THE TASK:
Without any of the pictures, print every record below exactly.

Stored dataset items
------

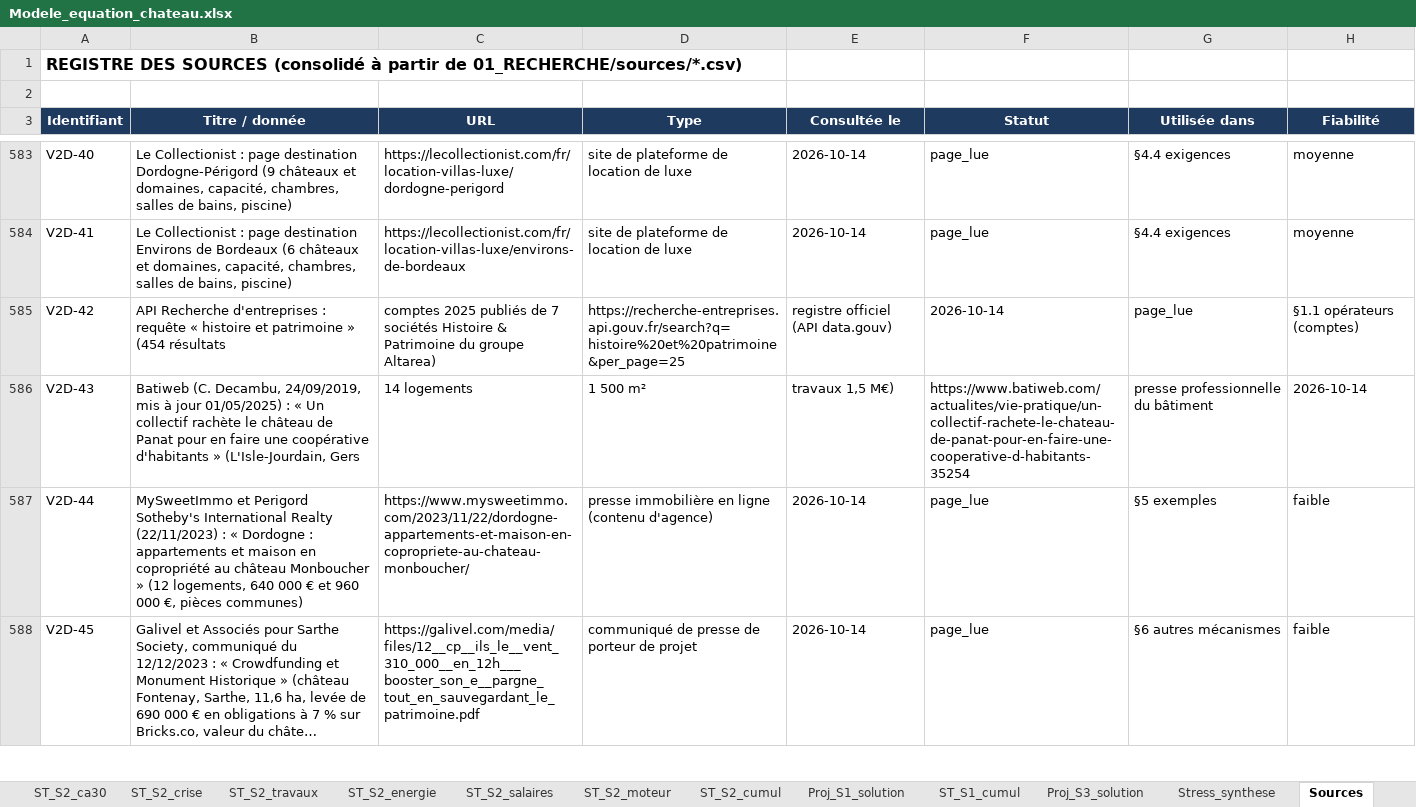
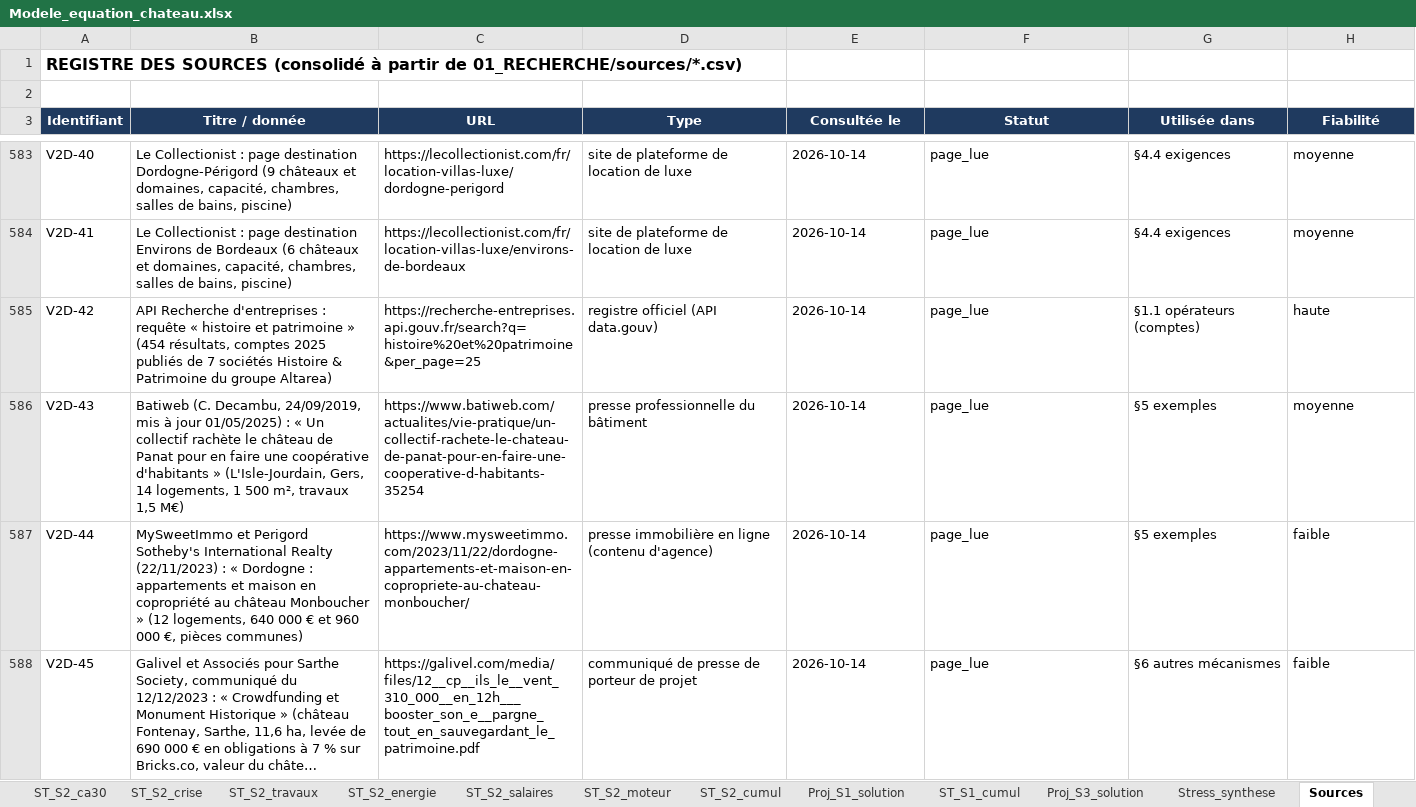
Before and after one commit to mabrs1785-arch/Ch-teau-, an Excel workbook: EQUATION_ECONOMIQUE_CHATEAU/02_MODELE/sorties/Modele_equation_chateau.xlsx, sheet Sources, drawn as a sheet; only a part is shown, gaps mark what is left out; long unchanged cells end in …; values as stored, in another font and other column widths than the file's, no borders; the diff covers the shown part only; the diff names each change by its address in the sheet, - before the commit and + after, or states it on an @@ line.

```diff
--- a/EQUATION_ECONOMIQUE_CHATEAU/02_MODELE/sorties/Modele_equation_chateau.xlsx (sheet Sources)
+++ b/EQUATION_ECONOMIQUE_CHATEAU/02_MODELE/sorties/Modele_equation_chateau.xlsx (sheet Sources)
-B585 (Titre / donnée): …» (454 résultats
+B585 (Titre / donnée): …» (454 résultats, comptes 2025 publiés de 7 sociétés Histoire & Patrimoine du groupe Altarea)
-C585 (URL): comptes 2025 publiés de 7 sociétés Histoire & Patrimoine du groupe Altarea)
+C585 (URL): https://recherche-entreprises.api.gouv.fr/search?q=histoire%20et%20patrimoine&per_page=25
-D585 (Type): https://recherche-entreprises.api.gouv.fr/search?q=histoire%20et%20patrimoine&per_page=25
+D585 (Type): registre officiel (API data.gouv)
-E585 (Consultée le): registre officiel (API data.gouv)
+E585 (Consultée le): 2026-10-14
-F585 (Statut): 2026-10-14
+F585 (Statut): page_lue
-G585 (Utilisée dans): page_lue
+G585 (Utilisée dans): §1.1 opérateurs (comptes)
-H585 (Fiabilité): §1.1 opérateurs (comptes)
+H585 (Fiabilité): haute
-B586 (Titre / donnée): …» (L'Isle-Jourdain, Gers
+B586 (Titre / donnée): …» (L'Isle-Jourdain, Gers, 14 logements, 1 500 m², travaux 1,5 M€)
-C586 (URL): 14 logements
+C586 (URL): https://www.batiweb.com/actualites/vie-pratique/un-collectif-rachete-le-chateau-de-panat-pour-en-faire-une-cooperative-d-habitants-35254
-D586 (Type): 1 500 m²
+D586 (Type): presse professionnelle du bâtiment
-E586 (Consultée le): travaux 1,5 M€)
+E586 (Consultée le): 2026-10-14
-F586 (Statut): https://www.batiweb.com/actualites/vie-pratique/un-collectif-rachete-le-chateau-de-panat-pour-en-faire-une-cooperative-d-habitants-35254
+F586 (Statut): page_lue
-G586 (Utilisée dans): presse professionnelle du bâtiment
+G586 (Utilisée dans): §5 exemples
-H586 (Fiabilité): 2026-10-14
+H586 (Fiabilité): moyenne
```
Also changed, not shown: 21 added rows and 141 edited cells elsewhere in this sheet, sheet ST_S2_ca30, sheet ST_S2_crise, sheet ST_S2_cumul, sheet Proj_S2_sans_moteur, sheet ST_S2_moteur, sheet ST_S1_cumul, 11 more sheets, 21 other files.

------

EXERCISE SOLUTION:
Before and after one commit to mabrs1785-arch/Ch-teau-, an Excel workbook: EQUATION_ECONOMIQUE_CHATEAU/02_MODELE/sorties/Modele_equation_chateau.xlsx, sheet Sources, drawn as a sheet; only a part is shown, gaps mark what is left out; long unchanged cells end in …; values as stored, in another font and other column widths than the file's, no borders; the diff covers the shown part only; the diff names each change by its address in the sheet, - before the commit and + after, or states it on an @@ line.

```diff
--- a/EQUATION_ECONOMIQUE_CHATEAU/02_MODELE/sorties/Modele_equation_chateau.xlsx (sheet Sources)
+++ b/EQUATION_ECONOMIQUE_CHATEAU/02_MODELE/sorties/Modele_equation_chateau.xlsx (sheet Sources)
-B585 (Titre / donnée): …» (454 résultats
+B585 (Titre / donnée): …» (454 résultats, comptes 2025 publiés de 7 sociétés Histoire & Patrimoine du groupe Altarea)
-C585 (URL): comptes 2025 publiés de 7 sociétés Histoire & Patrimoine du groupe Altarea)
+C585 (URL): https://recherche-entreprises.api.gouv.fr/search?q=histoire%20et%20patrimoine&per_page=25
-D585 (Type): https://recherche-entreprises.api.gouv.fr/search?q=histoire%20et%20patrimoine&per_page=25
+D585 (Type): registre officiel (API data.gouv)
-E585 (Consultée le): registre officiel (API data.gouv)
+E585 (Consultée le): 2026-10-14
-F585 (Statut): 2026-10-14
+F585 (Statut): page_lue
-G585 (Utilisée dans): page_lue
+G585 (Utilisée dans): §1.1 opérateurs (comptes)
-H585 (Fiabilité): §1.1 opérateurs (comptes)
+H585 (Fiabilité): haute
-B586 (Titre / donnée): …» (L'Isle-Jourdain, Gers
+B586 (Titre / donnée): …» (L'Isle-Jourdain, Gers, 14 logements, 1 500 m², travaux 1,5 M€)
-C586 (URL): 14 logements
+C586 (URL): https://www.batiweb.com/actualites/vie-pratique/un-collectif-rachete-le-chateau-de-panat-pour-en-faire-une-cooperative-d-habitants-35254
-D586 (Type): 1 500 m²
+D586 (Type): presse professionnelle du bâtiment
-E586 (Consultée le): travaux 1,5 M€)
+E586 (Consultée le): 2026-10-14
-F586 (Statut): https://www.batiweb.com/actualites/vie-pratique/un-collectif-rachete-le-chateau-de-panat-pour-en-faire-une-cooperative-d-habitants-35254
+F586 (Statut): page_lue
-G586 (Utilisée dans): presse professionnelle du bâtiment
+G586 (Utilisée dans): §5 exemples
-H586 (Fiabilité): 2026-10-14
+H586 (Fiabilité): moyenne
```
Also changed, not shown: 21 added rows and 141 edited cells elsewhere in this sheet, sheet ST_S2_ca30, sheet ST_S2_crise, sheet ST_S2_cumul, sheet Proj_S2_sans_moteur, sheet ST_S2_moteur, sheet ST_S1_cumul, 11 more sheets, 21 other files.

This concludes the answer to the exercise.